Mortgage Market Review or MMR is here and it remains to be seen how it affects the property market, particularly values and timing.

Brokers, lenders and consumers will be noticing changes in mortgage applications, and the ongoing administration of mortgage accounts, as lenders switch over to the new rules.

1. There will be clear distinction between mortgages sold on an “advised” and on an “execution-only” basis, with most future sales and variations being advised, requiring staff to be trained and qualified to the required standard to give advice. 

2. Procedures for giving advice to borrowers will be more detailed. Firms will need to ask more questions to determine what mortgage product is suitable, taking into account individual needs and circumstances, so mortgage interviews could take longer and may even be spilt into two separate interviews. 

3. As well as buyers, re-mortgagors will also find that the process has changed. People wishing to make changes to their existing mortgages will also be affected, and may be required to go through an advised process and a new affordability assessment. 

4. The new rules reinforce measures to assess the future affordability of mortgages, as well as initial payments. Lenders will apply an interest rate “stress test” – to ensure that the loan would still pass the affordability requirements even if the borrower’s payments were higher. Lenders will also have to consider the impact of known changes, such as retirement or redundancy, when assessing affordability. 

5. Lenders will have to make a more detailed assessment of the borrower’s expenditure, including normal spending as well as credit card and other loan repayments. Borrowers may need to produce more evidence of their spending habits and other commitments than before. 

6. It will still be possible to take out an interest-only mortgage, but this is likely to remain a niche product.
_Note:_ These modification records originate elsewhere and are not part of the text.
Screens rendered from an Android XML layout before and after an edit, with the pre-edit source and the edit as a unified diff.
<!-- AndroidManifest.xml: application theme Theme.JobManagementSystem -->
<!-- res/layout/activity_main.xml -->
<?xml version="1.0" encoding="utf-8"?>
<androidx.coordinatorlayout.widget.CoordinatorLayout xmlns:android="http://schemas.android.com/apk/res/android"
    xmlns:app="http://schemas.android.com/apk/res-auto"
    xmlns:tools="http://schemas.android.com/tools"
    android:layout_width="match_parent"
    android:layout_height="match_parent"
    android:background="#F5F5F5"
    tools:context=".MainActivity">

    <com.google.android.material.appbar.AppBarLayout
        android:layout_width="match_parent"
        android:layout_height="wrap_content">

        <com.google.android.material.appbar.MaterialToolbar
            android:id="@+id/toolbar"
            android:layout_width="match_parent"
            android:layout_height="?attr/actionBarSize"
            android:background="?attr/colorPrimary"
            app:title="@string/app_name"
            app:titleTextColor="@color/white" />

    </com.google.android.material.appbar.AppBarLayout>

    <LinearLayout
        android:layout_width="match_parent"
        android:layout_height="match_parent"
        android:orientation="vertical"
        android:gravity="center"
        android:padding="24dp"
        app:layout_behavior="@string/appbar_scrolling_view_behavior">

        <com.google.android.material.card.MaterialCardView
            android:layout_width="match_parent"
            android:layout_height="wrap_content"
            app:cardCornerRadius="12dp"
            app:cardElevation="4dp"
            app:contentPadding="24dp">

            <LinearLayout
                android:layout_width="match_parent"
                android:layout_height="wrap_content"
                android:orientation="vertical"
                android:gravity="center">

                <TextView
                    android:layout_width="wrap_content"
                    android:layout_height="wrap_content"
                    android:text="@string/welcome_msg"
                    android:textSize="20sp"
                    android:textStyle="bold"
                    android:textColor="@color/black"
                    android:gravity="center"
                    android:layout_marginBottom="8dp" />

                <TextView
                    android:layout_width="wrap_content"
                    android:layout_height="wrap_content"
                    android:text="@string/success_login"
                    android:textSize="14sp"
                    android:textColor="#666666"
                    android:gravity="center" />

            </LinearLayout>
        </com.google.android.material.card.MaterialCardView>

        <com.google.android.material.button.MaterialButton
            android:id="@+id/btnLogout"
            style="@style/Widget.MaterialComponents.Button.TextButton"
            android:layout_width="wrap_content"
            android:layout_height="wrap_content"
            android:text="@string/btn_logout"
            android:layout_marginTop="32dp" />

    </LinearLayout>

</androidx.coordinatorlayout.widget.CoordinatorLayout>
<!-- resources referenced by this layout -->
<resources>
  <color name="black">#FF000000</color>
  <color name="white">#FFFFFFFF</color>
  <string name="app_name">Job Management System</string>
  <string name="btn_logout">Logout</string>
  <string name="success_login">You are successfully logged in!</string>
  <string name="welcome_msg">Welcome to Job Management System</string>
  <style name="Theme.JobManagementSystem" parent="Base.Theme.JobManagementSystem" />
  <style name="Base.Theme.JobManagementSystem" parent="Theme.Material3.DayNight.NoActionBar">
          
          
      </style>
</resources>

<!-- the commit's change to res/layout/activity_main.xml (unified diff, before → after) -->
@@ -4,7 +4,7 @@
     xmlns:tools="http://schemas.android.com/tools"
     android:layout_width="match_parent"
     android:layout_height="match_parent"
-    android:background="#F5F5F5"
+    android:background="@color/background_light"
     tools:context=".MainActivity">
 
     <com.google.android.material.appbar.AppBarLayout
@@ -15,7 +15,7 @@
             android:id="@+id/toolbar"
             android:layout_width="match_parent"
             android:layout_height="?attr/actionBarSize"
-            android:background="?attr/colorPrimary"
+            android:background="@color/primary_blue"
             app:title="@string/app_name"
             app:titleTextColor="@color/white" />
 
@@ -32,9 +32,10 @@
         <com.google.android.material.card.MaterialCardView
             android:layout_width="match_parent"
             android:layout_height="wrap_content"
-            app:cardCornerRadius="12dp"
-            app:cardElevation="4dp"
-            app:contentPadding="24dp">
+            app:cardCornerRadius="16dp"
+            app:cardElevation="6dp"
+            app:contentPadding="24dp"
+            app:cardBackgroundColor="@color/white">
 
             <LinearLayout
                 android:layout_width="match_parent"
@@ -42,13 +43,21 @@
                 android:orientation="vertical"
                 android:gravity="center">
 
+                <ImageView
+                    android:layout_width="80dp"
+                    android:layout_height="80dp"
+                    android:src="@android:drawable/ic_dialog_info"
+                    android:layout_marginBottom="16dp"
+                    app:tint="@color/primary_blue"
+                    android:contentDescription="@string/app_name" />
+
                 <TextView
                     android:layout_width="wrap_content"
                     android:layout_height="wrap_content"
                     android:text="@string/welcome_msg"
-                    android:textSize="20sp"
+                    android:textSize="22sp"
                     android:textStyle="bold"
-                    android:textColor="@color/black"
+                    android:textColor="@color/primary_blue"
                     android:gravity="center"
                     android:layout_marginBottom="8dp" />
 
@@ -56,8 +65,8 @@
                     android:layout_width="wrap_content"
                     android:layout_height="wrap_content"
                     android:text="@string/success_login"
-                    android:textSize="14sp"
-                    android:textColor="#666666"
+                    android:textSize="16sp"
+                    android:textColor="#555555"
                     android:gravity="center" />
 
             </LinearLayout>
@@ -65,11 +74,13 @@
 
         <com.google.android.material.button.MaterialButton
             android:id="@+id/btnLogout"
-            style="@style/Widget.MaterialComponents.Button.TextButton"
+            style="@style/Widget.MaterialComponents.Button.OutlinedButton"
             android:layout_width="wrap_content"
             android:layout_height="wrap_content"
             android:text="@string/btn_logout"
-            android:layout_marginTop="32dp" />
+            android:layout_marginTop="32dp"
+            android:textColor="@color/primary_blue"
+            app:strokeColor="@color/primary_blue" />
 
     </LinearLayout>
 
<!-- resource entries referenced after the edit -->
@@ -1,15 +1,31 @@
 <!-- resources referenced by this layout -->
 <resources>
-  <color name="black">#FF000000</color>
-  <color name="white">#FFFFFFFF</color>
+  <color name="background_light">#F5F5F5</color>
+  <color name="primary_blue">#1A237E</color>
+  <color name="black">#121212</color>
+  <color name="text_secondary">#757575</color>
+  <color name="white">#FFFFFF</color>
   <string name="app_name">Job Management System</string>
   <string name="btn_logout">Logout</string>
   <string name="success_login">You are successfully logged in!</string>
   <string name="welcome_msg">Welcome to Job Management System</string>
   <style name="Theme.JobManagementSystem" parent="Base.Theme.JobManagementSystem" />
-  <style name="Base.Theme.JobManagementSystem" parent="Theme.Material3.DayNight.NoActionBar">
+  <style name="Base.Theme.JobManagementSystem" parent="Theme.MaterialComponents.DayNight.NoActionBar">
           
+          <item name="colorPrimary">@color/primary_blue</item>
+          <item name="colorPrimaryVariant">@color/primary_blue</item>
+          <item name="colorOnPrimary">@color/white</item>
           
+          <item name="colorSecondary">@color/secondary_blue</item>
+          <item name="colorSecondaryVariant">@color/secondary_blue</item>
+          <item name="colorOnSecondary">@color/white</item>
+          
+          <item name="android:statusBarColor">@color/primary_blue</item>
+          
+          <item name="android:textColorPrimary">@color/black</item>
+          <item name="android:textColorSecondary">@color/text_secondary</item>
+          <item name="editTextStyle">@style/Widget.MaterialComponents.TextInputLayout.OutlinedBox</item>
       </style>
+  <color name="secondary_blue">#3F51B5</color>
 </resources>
Customers wishing to take out an interest-only loan must demonstrate a credible repayment strategy to repay the loan at the end of the term and any costs associated with that strategy must be taken into account in assessing affordability. 

The Council of Mortgage Lenders will work closely with the Financial Conduct Authority and lenders to ensure any implementation concerns are minimized, however, we would urge lenders and finacial advisors to look at each case sensibly and not to over react, otherwise there may be unexpected consequences.